Front-end code edit data:
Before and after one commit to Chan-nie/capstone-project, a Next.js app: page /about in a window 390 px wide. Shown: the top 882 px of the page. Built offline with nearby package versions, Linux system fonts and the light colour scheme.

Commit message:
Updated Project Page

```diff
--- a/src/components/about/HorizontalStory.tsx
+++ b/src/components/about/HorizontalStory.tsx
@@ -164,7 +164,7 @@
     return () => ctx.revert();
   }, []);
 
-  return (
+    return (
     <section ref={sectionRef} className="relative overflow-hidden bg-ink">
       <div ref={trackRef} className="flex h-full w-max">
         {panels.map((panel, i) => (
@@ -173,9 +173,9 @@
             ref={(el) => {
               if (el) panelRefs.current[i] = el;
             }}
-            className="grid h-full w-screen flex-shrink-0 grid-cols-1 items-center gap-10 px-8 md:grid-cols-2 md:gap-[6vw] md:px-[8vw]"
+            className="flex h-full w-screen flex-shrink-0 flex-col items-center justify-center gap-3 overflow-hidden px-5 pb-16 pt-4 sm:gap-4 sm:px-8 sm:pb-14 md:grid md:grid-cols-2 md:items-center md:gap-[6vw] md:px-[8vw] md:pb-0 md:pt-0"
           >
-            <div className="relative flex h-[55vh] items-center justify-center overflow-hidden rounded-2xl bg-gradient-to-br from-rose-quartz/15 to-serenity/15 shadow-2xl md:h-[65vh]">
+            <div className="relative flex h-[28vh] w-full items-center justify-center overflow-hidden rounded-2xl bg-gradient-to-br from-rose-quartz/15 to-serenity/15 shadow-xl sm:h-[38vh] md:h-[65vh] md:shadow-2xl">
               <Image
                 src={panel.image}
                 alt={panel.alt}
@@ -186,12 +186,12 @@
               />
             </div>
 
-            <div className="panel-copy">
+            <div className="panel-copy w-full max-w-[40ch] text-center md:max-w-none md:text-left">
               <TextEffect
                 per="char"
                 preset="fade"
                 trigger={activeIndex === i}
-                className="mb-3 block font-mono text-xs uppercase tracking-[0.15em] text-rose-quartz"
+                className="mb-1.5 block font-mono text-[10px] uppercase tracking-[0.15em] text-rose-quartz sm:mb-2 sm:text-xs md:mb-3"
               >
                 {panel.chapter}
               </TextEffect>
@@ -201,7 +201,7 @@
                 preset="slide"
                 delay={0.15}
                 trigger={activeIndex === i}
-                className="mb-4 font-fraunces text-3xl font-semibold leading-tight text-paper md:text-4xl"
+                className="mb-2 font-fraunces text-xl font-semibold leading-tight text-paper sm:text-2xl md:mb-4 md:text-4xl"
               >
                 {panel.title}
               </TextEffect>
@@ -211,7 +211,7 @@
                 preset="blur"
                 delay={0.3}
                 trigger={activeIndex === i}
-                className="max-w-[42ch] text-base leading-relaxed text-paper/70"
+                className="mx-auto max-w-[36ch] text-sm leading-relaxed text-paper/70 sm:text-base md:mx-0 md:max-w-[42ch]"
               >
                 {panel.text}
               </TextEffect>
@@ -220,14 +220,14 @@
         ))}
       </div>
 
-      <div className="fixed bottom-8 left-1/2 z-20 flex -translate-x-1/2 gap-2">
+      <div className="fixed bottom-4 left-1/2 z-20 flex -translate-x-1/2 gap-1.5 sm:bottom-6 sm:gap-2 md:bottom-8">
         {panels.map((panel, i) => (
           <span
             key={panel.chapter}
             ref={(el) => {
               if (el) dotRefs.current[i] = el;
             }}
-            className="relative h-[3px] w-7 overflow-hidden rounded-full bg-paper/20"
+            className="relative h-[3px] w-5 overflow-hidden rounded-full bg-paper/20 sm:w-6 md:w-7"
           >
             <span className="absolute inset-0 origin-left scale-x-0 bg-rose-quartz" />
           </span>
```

▶ _DESCRIPTION OF THE TASK_
Repeat every record exactly as written, please.

▶ _RESPONSE FOR THIS EXERCISE_
Before and after one commit to Chan-nie/capstone-project, a Next.js app: page /about in a window 390 px wide. Shown: the top 882 px of the page. Built offline with nearby package versions, Linux system fonts and the light colour scheme.

Commit message:
Updated Project Page

```diff
--- a/src/components/about/HorizontalStory.tsx
+++ b/src/components/about/HorizontalStory.tsx
@@ -164,7 +164,7 @@
     return () => ctx.revert();
   }, []);
 
-  return (
+    return (
     <section ref={sectionRef} className="relative overflow-hidden bg-ink">
       <div ref={trackRef} className="flex h-full w-max">
         {panels.map((panel, i) => (
@@ -173,9 +173,9 @@
             ref={(el) => {
               if (el) panelRefs.current[i] = el;
             }}
-            className="grid h-full w-screen flex-shrink-0 grid-cols-1 items-center gap-10 px-8 md:grid-cols-2 md:gap-[6vw] md:px-[8vw]"
+            className="flex h-full w-screen flex-shrink-0 flex-col items-center justify-center gap-3 overflow-hidden px-5 pb-16 pt-4 sm:gap-4 sm:px-8 sm:pb-14 md:grid md:grid-cols-2 md:items-center md:gap-[6vw] md:px-[8vw] md:pb-0 md:pt-0"
           >
-            <div className="relative flex h-[55vh] items-center justify-center overflow-hidden rounded-2xl bg-gradient-to-br from-rose-quartz/15 to-serenity/15 shadow-2xl md:h-[65vh]">
+            <div className="relative flex h-[28vh] w-full items-center justify-center overflow-hidden rounded-2xl bg-gradient-to-br from-rose-quartz/15 to-serenity/15 shadow-xl sm:h-[38vh] md:h-[65vh] md:shadow-2xl">
               <Image
                 src={panel.image}
                 alt={panel.alt}
@@ -186,12 +186,12 @@
               />
             </div>
 
-            <div className="panel-copy">
+            <div className="panel-copy w-full max-w-[40ch] text-center md:max-w-none md:text-left">
               <TextEffect
                 per="char"
                 preset="fade"
                 trigger={activeIndex === i}
-                className="mb-3 block font-mono text-xs uppercase tracking-[0.15em] text-rose-quartz"
+                className="mb-1.5 block font-mono text-[10px] uppercase tracking-[0.15em] text-rose-quartz sm:mb-2 sm:text-xs md:mb-3"
               >
                 {panel.chapter}
               </TextEffect>
@@ -201,7 +201,7 @@
                 preset="slide"
                 delay={0.15}
                 trigger={activeIndex === i}
-                className="mb-4 font-fraunces text-3xl font-semibold leading-tight text-paper md:text-4xl"
+                className="mb-2 font-fraunces text-xl font-semibold leading-tight text-paper sm:text-2xl md:mb-4 md:text-4xl"
               >
                 {panel.title}
               </TextEffect>
@@ -211,7 +211,7 @@
                 preset="blur"
                 delay={0.3}
                 trigger={activeIndex === i}
-                className="max-w-[42ch] text-base leading-relaxed text-paper/70"
+                className="mx-auto max-w-[36ch] text-sm leading-relaxed text-paper/70 sm:text-base md:mx-0 md:max-w-[42ch]"
               >
                 {panel.text}
               </TextEffect>
@@ -220,14 +220,14 @@
         ))}
       </div>
 
-      <div className="fixed bottom-8 left-1/2 z-20 flex -translate-x-1/2 gap-2">
+      <div className="fixed bottom-4 left-1/2 z-20 flex -translate-x-1/2 gap-1.5 sm:bottom-6 sm:gap-2 md:bottom-8">
         {panels.map((panel, i) => (
           <span
             key={panel.chapter}
             ref={(el) => {
               if (el) dotRefs.current[i] = el;
             }}
-            className="relative h-[3px] w-7 overflow-hidden rounded-full bg-paper/20"
+            className="relative h-[3px] w-5 overflow-hidden rounded-full bg-paper/20 sm:w-6 md:w-7"
           >
             <span className="absolute inset-0 origin-left scale-x-0 bg-rose-quartz" />
           </span>
```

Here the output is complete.